Financial Planning For Young Adults: Saving For Retirement With Your First 401(k)
Are you starting your career or a new job and want to know if you should opt in to the company 401(k) plan? Or are you new to saving in a 401(k) and want to learn about some of the basic features?
If you just started a new job or are evaluating multiple offers, you shouldn’t focus solely on the salary. You should also consider everything a company has to offer—including whether the benefits package allows you to participate in an employer-sponsored retirement plan, such as a 401(k).
What is a 401(k)?
A 401(k) is an employer-sponsored, tax-advantaged retirement plan and is one of the smartest and best ways to save for retirement.
The 401(k) takes its name from the subsection of the Internal Revenue Code that makes it possible for employees to defer a portion of their compensation and pay taxes later.
How a 401(k) plan works
A 401(k) plan is a retirement plan that is established by an employer (the plan sponsor) for the benefit of its employees.
With a traditional 401(k) plan, employee contributions are made with pretax dollars, which can boost your savings power and lower your taxable income. However, you’ll eventually pay taxes on both your contributions and any investment growth when you begin taking withdrawals from the account.
Consider a Roth 401(k)
Roth 401(k) plans are an increasingly popular option. With a Roth 401(k), contributions are made with after-tax dollars, and withdrawals in retirement are tax-free. Not all companies offer a Roth option, but if yours does and you think your tax bracket will be higher when you retire, a Roth account may make sense for you.
Rules for when you can enroll vary by company. Some plan sponsors will allow you to sign up for the 401(k) plan on your first day of employment. Others will make you wait anywhere from a few months to a year, or you may only be allowed to opt in during an open enrollment period.
How much should you contribute?
While the best advice is to contribute as much as you can as early as you can, maxing out your retirement contributions on a starting salary may not be practical or possible.
Bills such as student loans, food, rent and utilities can quickly exhaust a paycheck, making it difficult for young people to save. Depending on your situation, it may be more realistic to save what you can today and plan to increase the amount you contribute over time.

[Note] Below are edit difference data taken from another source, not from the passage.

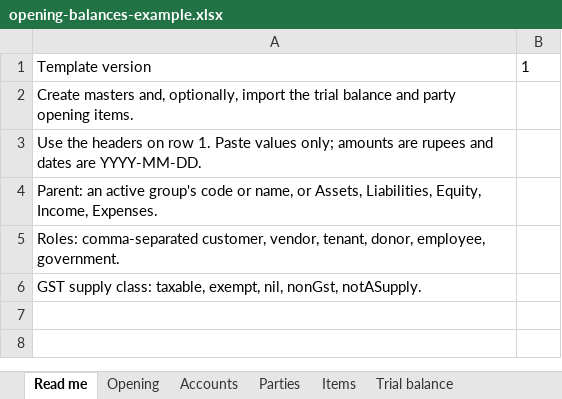
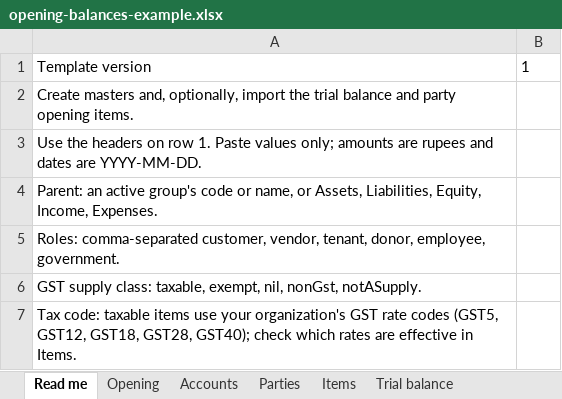
Before and after one commit to isherbuilds/books, an Excel workbook: apps/docs/public/samples/opening-balances-example.xlsx, sheet Read me, drawn as a sheet; values as stored, in another font and other column widths than the file's, no borders; the diff names each change by its address in the sheet, - before the commit and + after, or states it on an @@ line.

```diff
--- a/apps/docs/public/samples/opening-balances-example.xlsx (sheet Read me)
+++ b/apps/docs/public/samples/opening-balances-example.xlsx (sheet Read me)
+row 7: Tax code: taxable items use your organization's GST rate codes (GST5, GST12, GST18, GST28, GST40); check which rates are effective in Items.
```
Also changed, not shown: 41 other files.
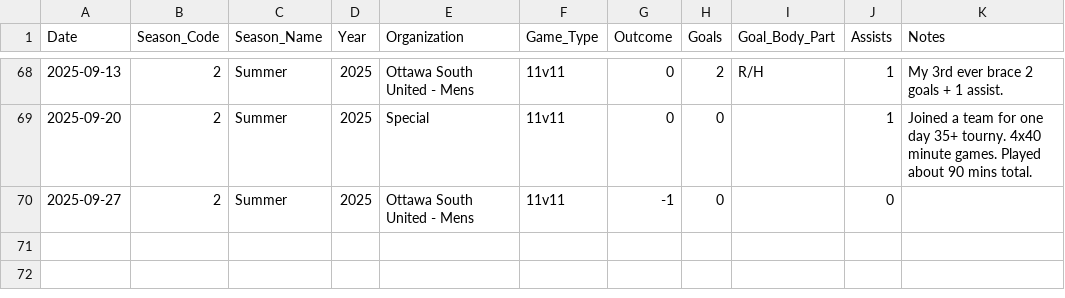
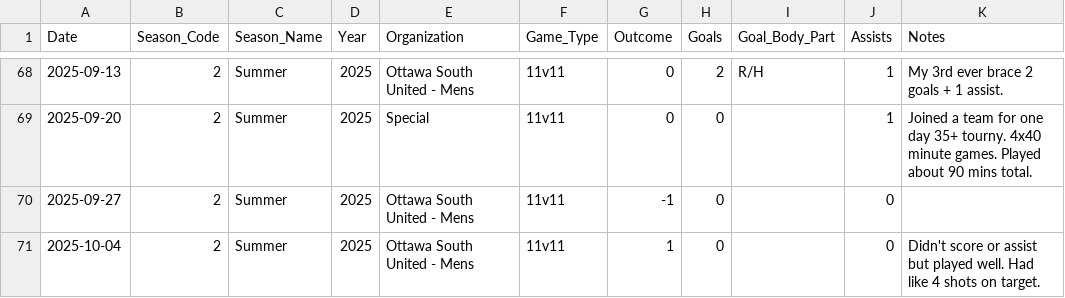
Before and after one commit to s-g-mo/mindovermatterfc, a CSV file: app/data/game_stats.csv, drawn as a sheet; only a part is shown, gaps mark what is left out.

Commit message:
stats update

```diff
--- a/app/data/game_stats.csv
+++ b/app/data/game_stats.csv
@@ -70 +70,2 @@ Date,Season_Code,Season_Name,Year,Organization,Game_Type,Outcome,Goals,Goal_Body
 2025-09-27, 2, Summer, 2025, "Ottawa South United - Mens",11v11,-1,0,, 0,
+2025-10-04, 2, Summer, 2025, "Ottawa South United - Mens",11v11,1,0,, 0, Didn't score or assist but played well. Had like 4 shots on target.
```
Also changed, not shown: app/data/seasonal_stats.csv.
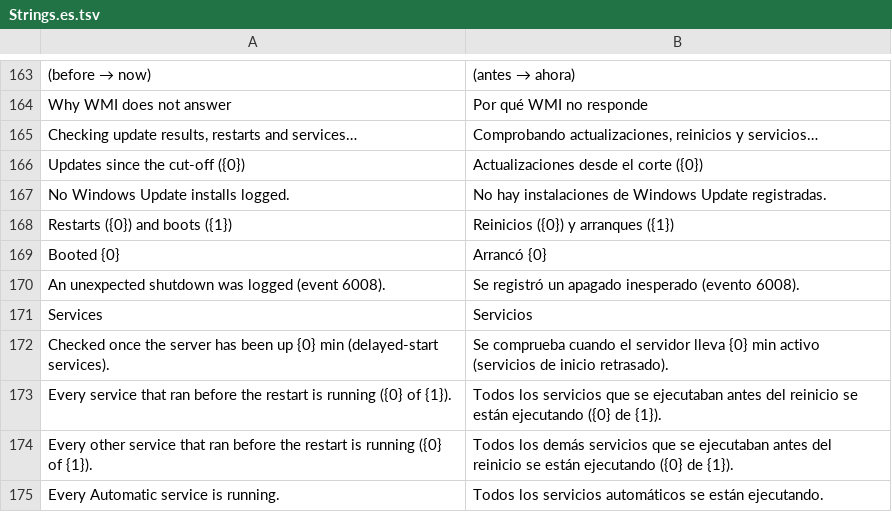
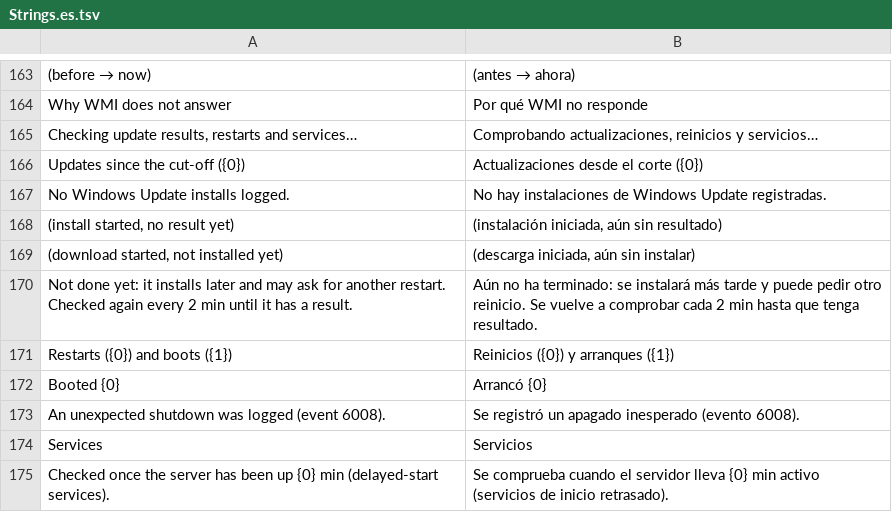
Before and after one commit to Lill82/WUGrid, a TSV file: src/WUGrid.Gui/Strings.es.tsv, drawn as a sheet; only a part is shown, gaps mark what is left out; the shorter side is filled out with more unchanged rows; the diff names each change by its address in the sheet, - before the commit and + after, or states it on an @@ line.

```diff
--- a/src/WUGrid.Gui/Strings.es.tsv
+++ b/src/WUGrid.Gui/Strings.es.tsv
+row 168: (install started, no result yet) | (instalación iniciada, aún sin resultado)
+row 169: (download started, not installed yet) | (descarga iniciada, aún sin instalar)
+row 170: Not done yet: it installs later and may ask for another restart. Checked again every 2 min until it has a result. | Aún no ha terminado: se instalará más tarde y puede pedir otro reinicio. Se vuelve a comprobar cada 2 min hasta que tenga resultado.
```
Also changed, not shown: src/WUGrid.Gui/Strings.ca.tsv, 13 other files.
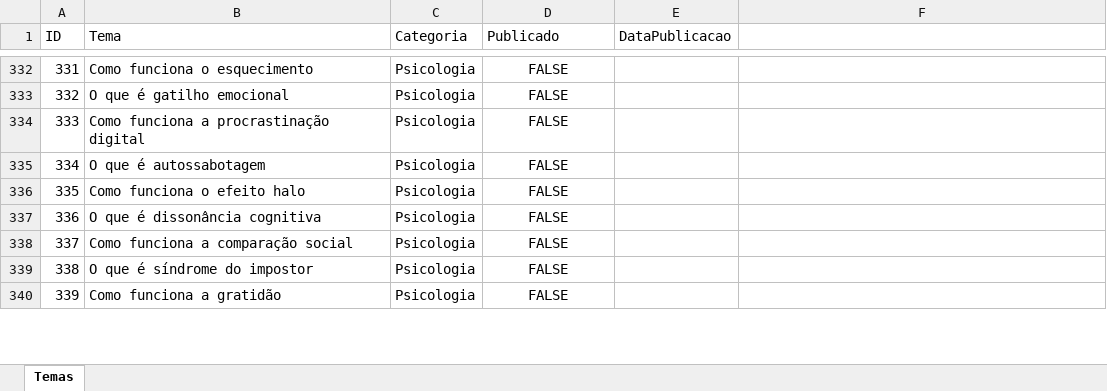
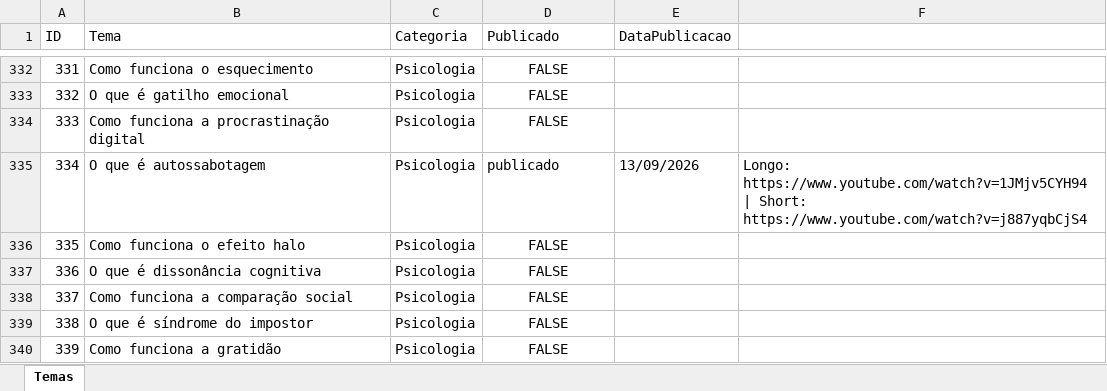
Before and after one commit to wilianjanez/InfoClubYT, an Excel workbook: temas/temas.xlsx, sheet Temas, drawn as a sheet; only a part is shown, gaps mark what is left out; values as stored, in another font and other column widths than the file's, no borders; the diff names each change by its address in the sheet, - before the commit and + after, or states it on an @@ line.

```diff
--- a/temas/temas.xlsx (sheet Temas)
+++ b/temas/temas.xlsx (sheet Temas)
-D335 (Publicado): FALSE
+D335 (Publicado): publicado
-D335 alignment: center
+D335 alignment: left
-E335 (DataPublicacao): (empty)
+E335 (DataPublicacao): 13/09/2026
-F335: (empty)
+F335: Longo: https://www.youtube.com/watch?v=1JMjv5CYH94 | Short: https://www.youtube.com/watch?v=j887yqbCjS4
```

Get paid to save with an employer match
Some employers will match employee contributions up to a certain amount. Contributing enough to get the full employer match should be a top priority, because the 401(k) employer match essentially pays you to save. For example, if you earn $50,000 annually, a 50% match on contributions (or 50 cents on every dollar you contribute) up to 6% of your salary can boost your retirement savings by $1,500 every year.
While any contributions you make to a 401(k) will always belong to you, a lot of companies will have what is called a vesting period for matched contributions, which means you may be required to remain with the company for a number of years before the matching contribution becomes yours outright. Vesting periods vary by company. Some plans have a vesting schedule that spans several years of service, while others have a vesting cliff that requires an employee to stay with the company for a set number of years before fully vesting.
Investing your 401(k)
Generally, 401(k)s are self-directed, which means it is up to you to decide how much to contribute and how to invest. Each 401(k) plan will have a select number of investments to choose from. Depending on the plan, the universe of potential investments could include thousands of mutual funds, or your choices could be limited to a handful of investments.
When selecting investments for your 401(k), you’ll want to make sure that you have diversified exposure to a combination of stocks, bonds and cash to match your time horizon and risk tolerance.
What if you change jobs?
When you change jobs, you essentially have four choices:
1. You can cash out your 401(k) account. However, this isn’t recommended, because you’ll be charged a 10% early withdrawal penalty (unless you are age 59½ or older) and have to pay taxes on the amount of your withdrawal.
2. You can leave your 401(k) account with your former employer’s plan. But if you end up having multiple jobs over the course of a career, which is quite common, it can be difficult to manage and keep track of multiple accounts.
3. You can roll over your old 401(k) account to your new employer’s plan. Consolidated retirement accounts will be easier to manage, but as a rule of thumb, employer-sponsored retirement plans tend to be much more restrictive and have higher expenses than a rollover individual retirement account (IRA).
4. You can roll over your account to an IRA. This is often the best choice for people because not only can you choose your own custodian, but you’ll also likely have more flexible investment options.
Although 401(k) plans are fairly common, not all companies offer an employer-sponsored retirement plan. Likewise, not all features will be available with all 401(k) plans. If the company you work for does not have a company retirement plan, you can still save for retirement with a traditional IRA or Roth IRA.
CIBC Private Wealth’s Wealth Your Way podcast series is an educational offering for clients and their children, and demonstrates our commitment to developing the rising generation. Listen to the podcast on savings options and retirement plans here. There, you will also find other informative podcasts that are designed to help rising professionals steer through their personal financial journeys.